= Beginning of Section =

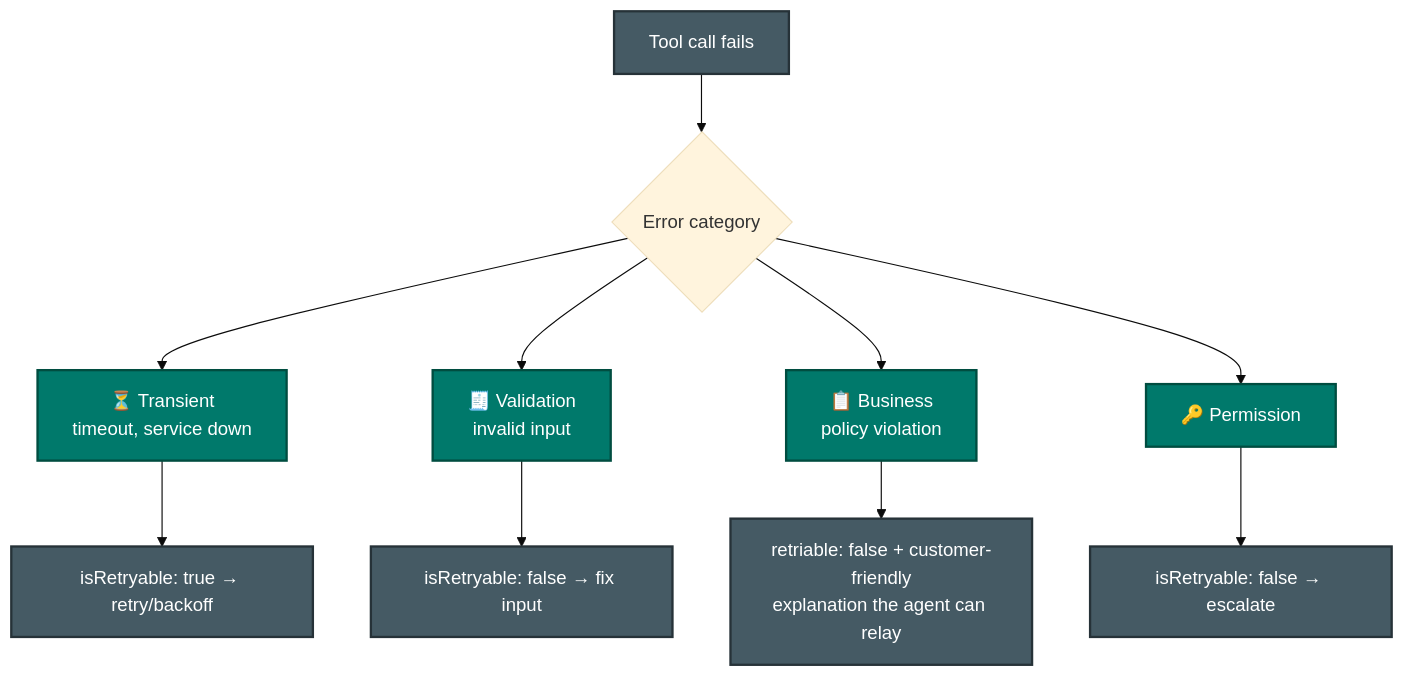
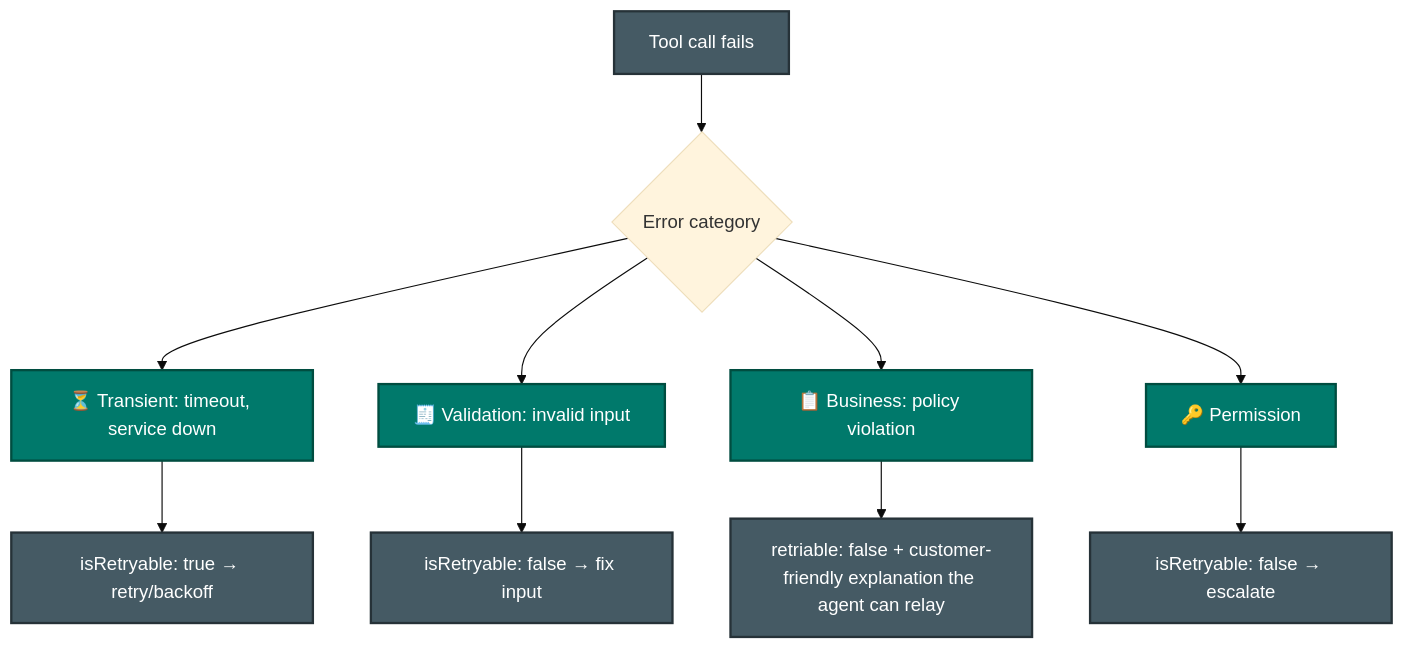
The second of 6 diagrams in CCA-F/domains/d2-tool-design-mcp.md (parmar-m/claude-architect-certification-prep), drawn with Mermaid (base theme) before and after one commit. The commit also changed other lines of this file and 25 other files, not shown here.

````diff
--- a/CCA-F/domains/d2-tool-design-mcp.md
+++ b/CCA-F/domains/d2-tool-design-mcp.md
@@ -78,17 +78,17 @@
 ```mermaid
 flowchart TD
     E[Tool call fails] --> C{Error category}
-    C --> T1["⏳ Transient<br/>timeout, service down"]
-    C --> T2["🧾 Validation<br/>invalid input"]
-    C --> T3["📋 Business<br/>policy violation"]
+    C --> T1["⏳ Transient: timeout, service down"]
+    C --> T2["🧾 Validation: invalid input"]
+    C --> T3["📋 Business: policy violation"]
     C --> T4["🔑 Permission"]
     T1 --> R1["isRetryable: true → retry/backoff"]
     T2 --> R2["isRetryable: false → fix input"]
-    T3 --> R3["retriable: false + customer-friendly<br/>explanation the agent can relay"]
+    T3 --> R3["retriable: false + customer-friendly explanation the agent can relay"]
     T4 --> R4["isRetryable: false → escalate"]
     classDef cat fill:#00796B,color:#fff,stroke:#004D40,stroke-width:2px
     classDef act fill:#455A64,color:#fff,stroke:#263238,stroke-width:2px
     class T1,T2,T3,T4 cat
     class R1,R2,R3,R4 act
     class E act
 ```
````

= End of Section =
= Beginning of Section =

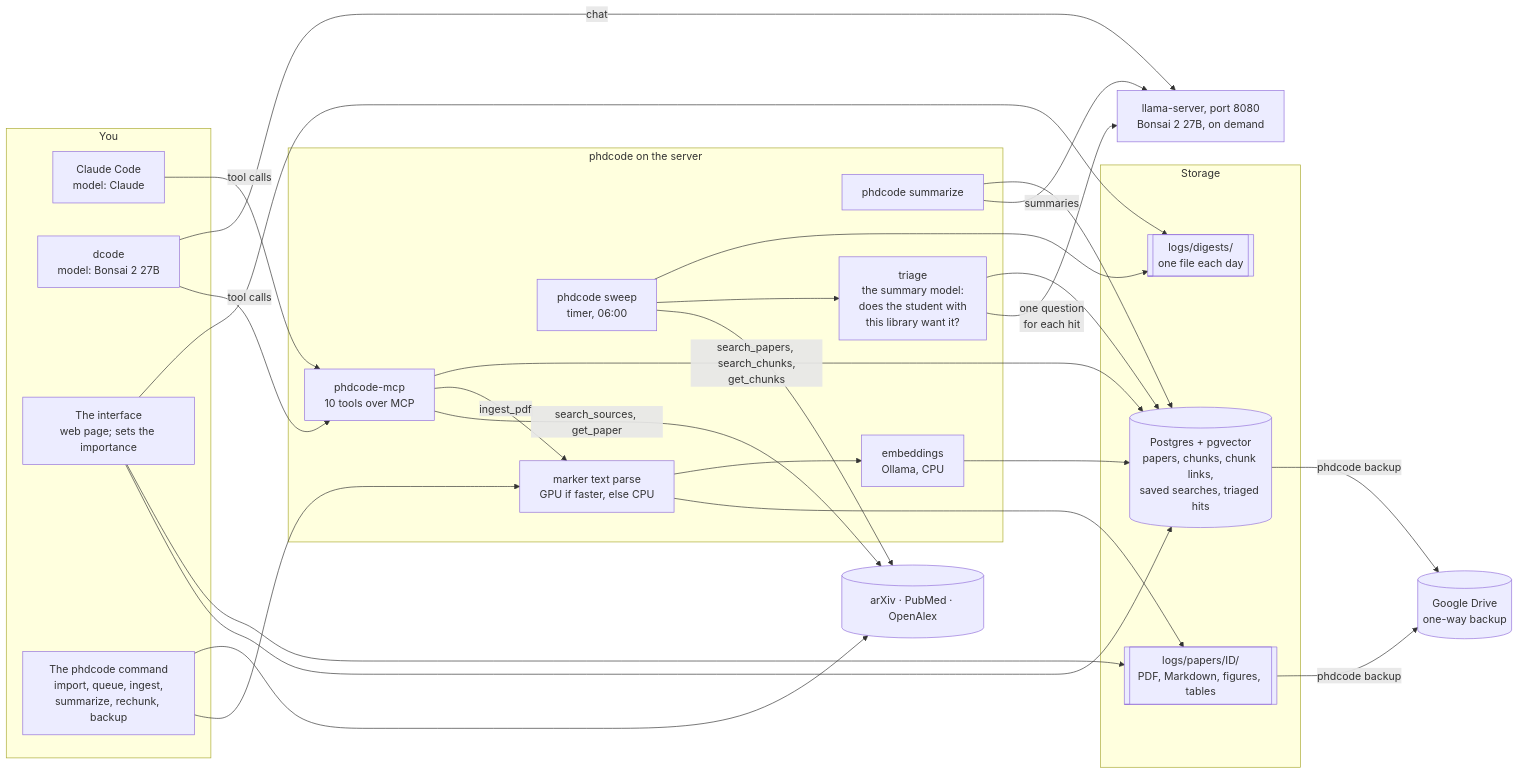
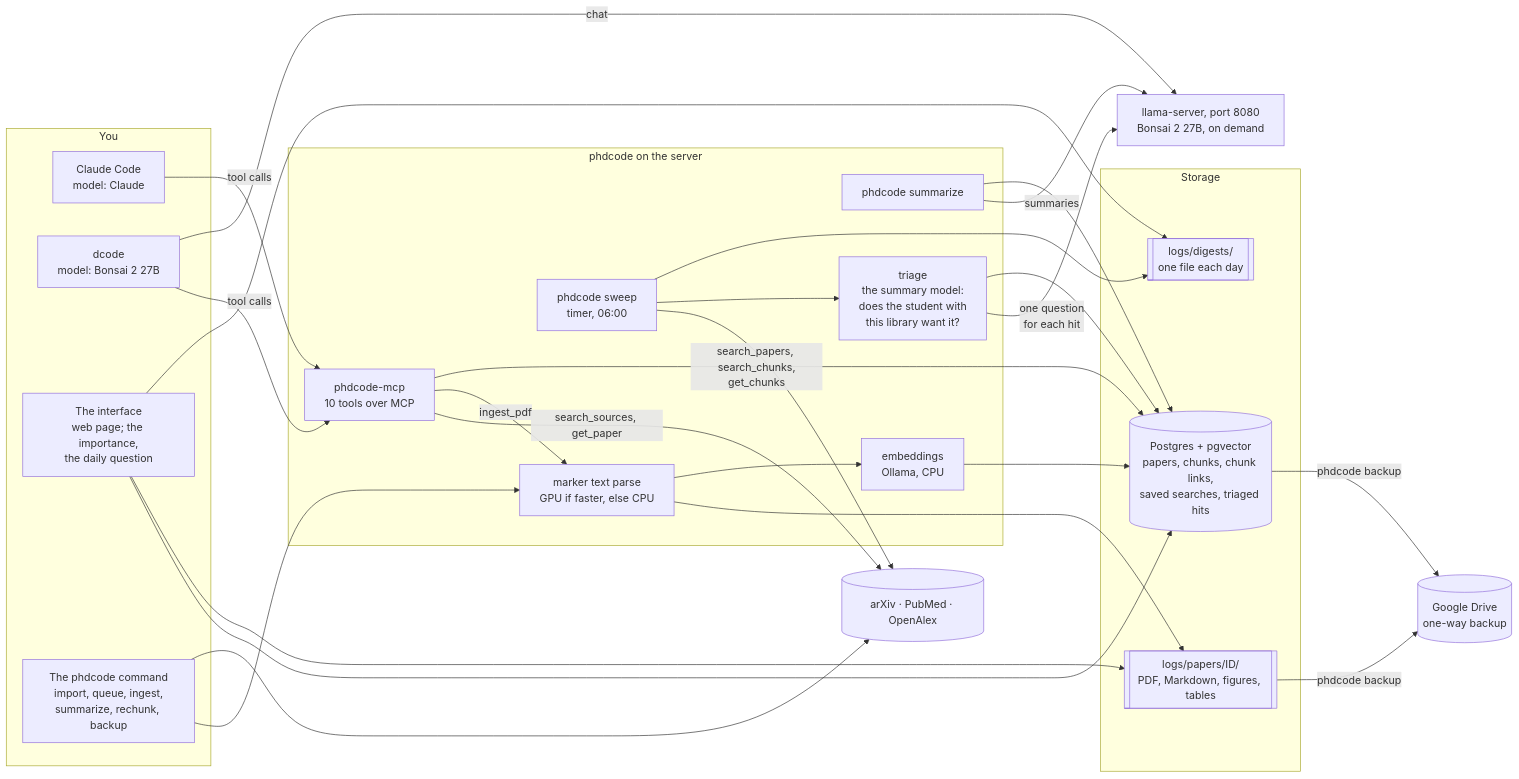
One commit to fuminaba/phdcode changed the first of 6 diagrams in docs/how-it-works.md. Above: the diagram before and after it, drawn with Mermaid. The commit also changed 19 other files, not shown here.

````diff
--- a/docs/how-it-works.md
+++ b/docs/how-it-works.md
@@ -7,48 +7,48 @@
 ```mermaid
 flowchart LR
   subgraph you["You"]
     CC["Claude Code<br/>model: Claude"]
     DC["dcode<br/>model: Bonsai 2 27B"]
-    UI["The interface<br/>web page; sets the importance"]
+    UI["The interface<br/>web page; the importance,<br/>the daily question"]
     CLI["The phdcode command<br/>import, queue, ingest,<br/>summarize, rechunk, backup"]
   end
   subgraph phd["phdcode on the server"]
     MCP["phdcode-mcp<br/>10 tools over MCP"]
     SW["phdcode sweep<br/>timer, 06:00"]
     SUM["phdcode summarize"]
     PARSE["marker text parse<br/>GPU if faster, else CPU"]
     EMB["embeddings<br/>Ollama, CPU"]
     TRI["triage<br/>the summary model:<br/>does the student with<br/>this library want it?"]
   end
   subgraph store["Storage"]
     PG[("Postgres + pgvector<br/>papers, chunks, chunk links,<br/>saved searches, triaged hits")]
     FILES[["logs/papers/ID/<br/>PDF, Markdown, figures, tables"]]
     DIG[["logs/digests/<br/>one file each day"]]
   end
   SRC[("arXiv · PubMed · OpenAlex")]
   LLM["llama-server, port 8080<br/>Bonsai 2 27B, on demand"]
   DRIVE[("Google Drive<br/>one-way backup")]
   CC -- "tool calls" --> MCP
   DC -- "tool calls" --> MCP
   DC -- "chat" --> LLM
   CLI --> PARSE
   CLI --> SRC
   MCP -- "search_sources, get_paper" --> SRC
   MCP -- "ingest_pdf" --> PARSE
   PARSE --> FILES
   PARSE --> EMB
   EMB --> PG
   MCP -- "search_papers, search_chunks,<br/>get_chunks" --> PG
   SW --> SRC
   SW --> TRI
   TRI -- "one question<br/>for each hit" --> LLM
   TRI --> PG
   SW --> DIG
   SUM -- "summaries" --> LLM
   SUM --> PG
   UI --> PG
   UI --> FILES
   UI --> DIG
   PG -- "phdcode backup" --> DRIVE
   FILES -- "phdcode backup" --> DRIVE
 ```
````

= End of Section =

**Problem**.
Go through the data above and count the lines that hold "backup". Respond with the number and no other words.

**The completed task**.
4